• TASK TO COMPLETE
Look through the data below and work out how many lines hold "from"; state only the number.

(Web document revisions)
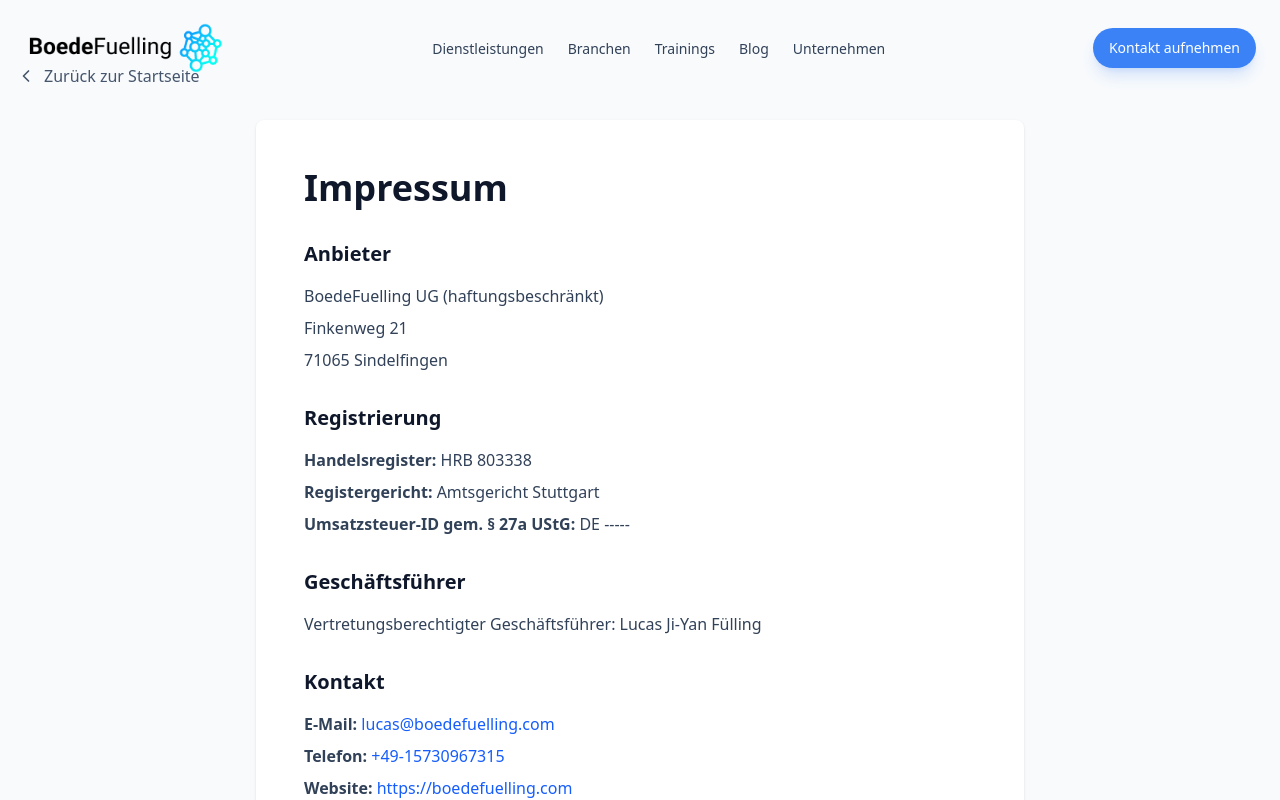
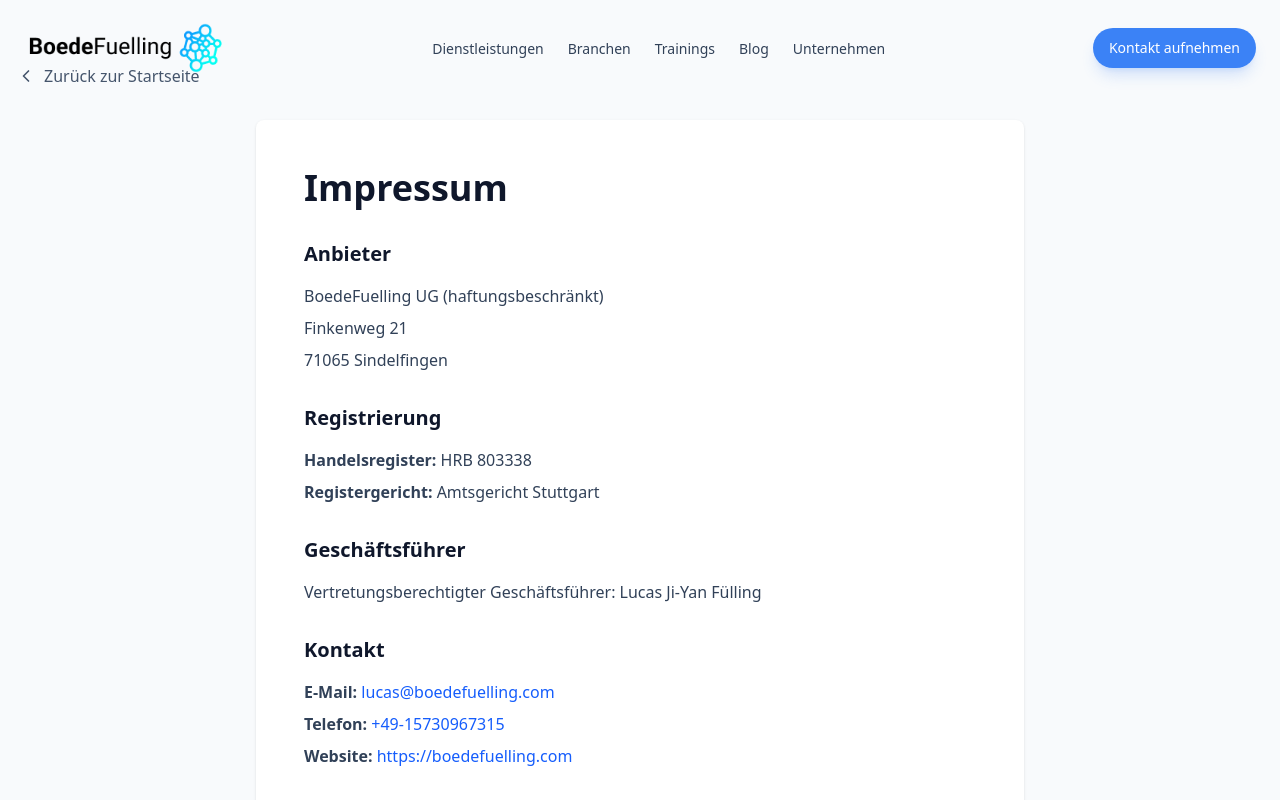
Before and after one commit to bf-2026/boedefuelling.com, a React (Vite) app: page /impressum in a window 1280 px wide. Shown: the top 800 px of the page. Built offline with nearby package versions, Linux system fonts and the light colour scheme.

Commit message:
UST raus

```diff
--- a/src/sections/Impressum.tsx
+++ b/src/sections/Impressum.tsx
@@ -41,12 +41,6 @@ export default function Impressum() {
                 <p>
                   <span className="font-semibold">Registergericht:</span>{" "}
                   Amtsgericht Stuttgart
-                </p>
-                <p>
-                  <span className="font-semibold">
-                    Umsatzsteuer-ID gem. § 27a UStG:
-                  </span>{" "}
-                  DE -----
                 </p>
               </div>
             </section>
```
==
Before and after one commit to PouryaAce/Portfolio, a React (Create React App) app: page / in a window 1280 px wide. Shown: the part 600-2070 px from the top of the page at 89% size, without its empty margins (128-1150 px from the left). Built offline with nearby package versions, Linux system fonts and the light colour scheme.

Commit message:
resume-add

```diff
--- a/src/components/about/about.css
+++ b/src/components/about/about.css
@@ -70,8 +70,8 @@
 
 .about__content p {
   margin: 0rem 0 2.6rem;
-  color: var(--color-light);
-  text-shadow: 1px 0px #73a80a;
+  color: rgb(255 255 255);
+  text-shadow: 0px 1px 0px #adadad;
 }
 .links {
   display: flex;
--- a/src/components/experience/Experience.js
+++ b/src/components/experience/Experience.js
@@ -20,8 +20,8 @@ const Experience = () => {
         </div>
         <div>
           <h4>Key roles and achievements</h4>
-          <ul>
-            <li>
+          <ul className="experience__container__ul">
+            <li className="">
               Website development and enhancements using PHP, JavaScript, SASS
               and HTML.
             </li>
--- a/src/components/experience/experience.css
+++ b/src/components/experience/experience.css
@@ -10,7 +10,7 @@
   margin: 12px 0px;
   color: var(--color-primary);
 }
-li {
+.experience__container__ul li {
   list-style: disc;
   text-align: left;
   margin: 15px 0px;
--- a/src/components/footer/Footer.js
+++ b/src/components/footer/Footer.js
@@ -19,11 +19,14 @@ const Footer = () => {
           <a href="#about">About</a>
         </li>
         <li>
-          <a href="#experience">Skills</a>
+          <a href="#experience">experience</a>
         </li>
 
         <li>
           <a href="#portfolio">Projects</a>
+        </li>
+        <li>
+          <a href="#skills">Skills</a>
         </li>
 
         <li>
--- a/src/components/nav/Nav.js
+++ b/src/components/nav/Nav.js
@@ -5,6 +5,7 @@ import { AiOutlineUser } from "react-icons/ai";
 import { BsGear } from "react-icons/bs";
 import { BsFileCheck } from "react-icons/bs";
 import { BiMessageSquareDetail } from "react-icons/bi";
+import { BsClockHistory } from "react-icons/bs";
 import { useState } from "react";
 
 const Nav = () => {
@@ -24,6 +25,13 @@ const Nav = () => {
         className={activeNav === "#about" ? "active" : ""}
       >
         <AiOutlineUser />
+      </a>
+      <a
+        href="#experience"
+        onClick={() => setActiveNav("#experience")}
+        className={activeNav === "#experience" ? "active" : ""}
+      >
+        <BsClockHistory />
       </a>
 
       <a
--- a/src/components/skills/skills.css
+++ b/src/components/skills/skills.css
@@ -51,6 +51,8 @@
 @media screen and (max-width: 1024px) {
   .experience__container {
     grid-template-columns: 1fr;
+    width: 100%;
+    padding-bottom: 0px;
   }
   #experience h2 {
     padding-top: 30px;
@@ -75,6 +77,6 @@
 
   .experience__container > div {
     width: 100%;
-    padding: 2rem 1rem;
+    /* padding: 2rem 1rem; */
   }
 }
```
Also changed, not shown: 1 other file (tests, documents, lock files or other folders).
--
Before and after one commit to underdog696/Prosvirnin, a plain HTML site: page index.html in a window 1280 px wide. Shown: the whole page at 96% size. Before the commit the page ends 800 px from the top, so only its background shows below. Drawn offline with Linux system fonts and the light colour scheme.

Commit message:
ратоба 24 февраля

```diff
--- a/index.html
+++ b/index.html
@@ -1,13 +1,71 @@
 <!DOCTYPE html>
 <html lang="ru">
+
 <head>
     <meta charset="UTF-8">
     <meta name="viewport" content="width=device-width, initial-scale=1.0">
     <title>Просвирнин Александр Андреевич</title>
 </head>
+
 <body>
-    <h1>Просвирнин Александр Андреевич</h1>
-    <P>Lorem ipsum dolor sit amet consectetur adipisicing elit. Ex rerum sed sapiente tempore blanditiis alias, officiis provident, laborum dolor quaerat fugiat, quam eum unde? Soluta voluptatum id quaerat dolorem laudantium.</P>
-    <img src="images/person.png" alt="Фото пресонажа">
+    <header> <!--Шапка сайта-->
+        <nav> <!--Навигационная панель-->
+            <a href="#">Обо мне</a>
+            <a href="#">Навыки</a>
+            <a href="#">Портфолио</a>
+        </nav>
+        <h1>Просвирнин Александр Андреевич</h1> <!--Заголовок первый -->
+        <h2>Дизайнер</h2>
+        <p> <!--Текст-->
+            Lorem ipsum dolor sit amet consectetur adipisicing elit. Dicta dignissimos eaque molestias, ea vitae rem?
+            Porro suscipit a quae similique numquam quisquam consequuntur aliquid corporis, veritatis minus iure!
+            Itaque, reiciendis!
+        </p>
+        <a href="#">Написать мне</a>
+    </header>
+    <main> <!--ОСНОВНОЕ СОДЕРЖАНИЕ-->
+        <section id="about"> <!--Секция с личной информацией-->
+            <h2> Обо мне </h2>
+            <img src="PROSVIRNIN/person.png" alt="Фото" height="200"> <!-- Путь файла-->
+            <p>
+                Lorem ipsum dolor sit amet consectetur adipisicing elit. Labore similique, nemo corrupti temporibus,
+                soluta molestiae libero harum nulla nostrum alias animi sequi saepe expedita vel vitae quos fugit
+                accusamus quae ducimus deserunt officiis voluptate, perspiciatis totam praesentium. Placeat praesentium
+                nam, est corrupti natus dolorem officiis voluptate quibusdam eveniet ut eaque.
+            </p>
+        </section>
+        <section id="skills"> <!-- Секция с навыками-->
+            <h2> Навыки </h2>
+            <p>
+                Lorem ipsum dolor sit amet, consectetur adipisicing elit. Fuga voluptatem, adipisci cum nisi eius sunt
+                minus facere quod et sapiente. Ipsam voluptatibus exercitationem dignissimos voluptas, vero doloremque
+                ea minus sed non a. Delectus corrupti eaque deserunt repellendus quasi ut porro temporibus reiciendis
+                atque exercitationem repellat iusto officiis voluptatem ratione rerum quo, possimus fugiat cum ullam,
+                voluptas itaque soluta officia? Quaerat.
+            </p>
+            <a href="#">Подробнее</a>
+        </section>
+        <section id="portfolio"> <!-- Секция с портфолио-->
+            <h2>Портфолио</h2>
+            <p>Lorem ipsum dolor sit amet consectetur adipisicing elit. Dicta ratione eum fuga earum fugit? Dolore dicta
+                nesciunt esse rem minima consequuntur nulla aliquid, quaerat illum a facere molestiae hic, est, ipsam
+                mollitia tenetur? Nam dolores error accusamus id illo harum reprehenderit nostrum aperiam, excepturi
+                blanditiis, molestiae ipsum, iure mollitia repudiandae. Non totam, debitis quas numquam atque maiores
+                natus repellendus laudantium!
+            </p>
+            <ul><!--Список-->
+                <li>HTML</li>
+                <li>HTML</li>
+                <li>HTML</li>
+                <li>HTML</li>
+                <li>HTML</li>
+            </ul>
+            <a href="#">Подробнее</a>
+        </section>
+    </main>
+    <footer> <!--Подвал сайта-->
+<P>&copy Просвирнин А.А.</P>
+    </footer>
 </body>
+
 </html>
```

• ANSWER TO THE EXERCISE
8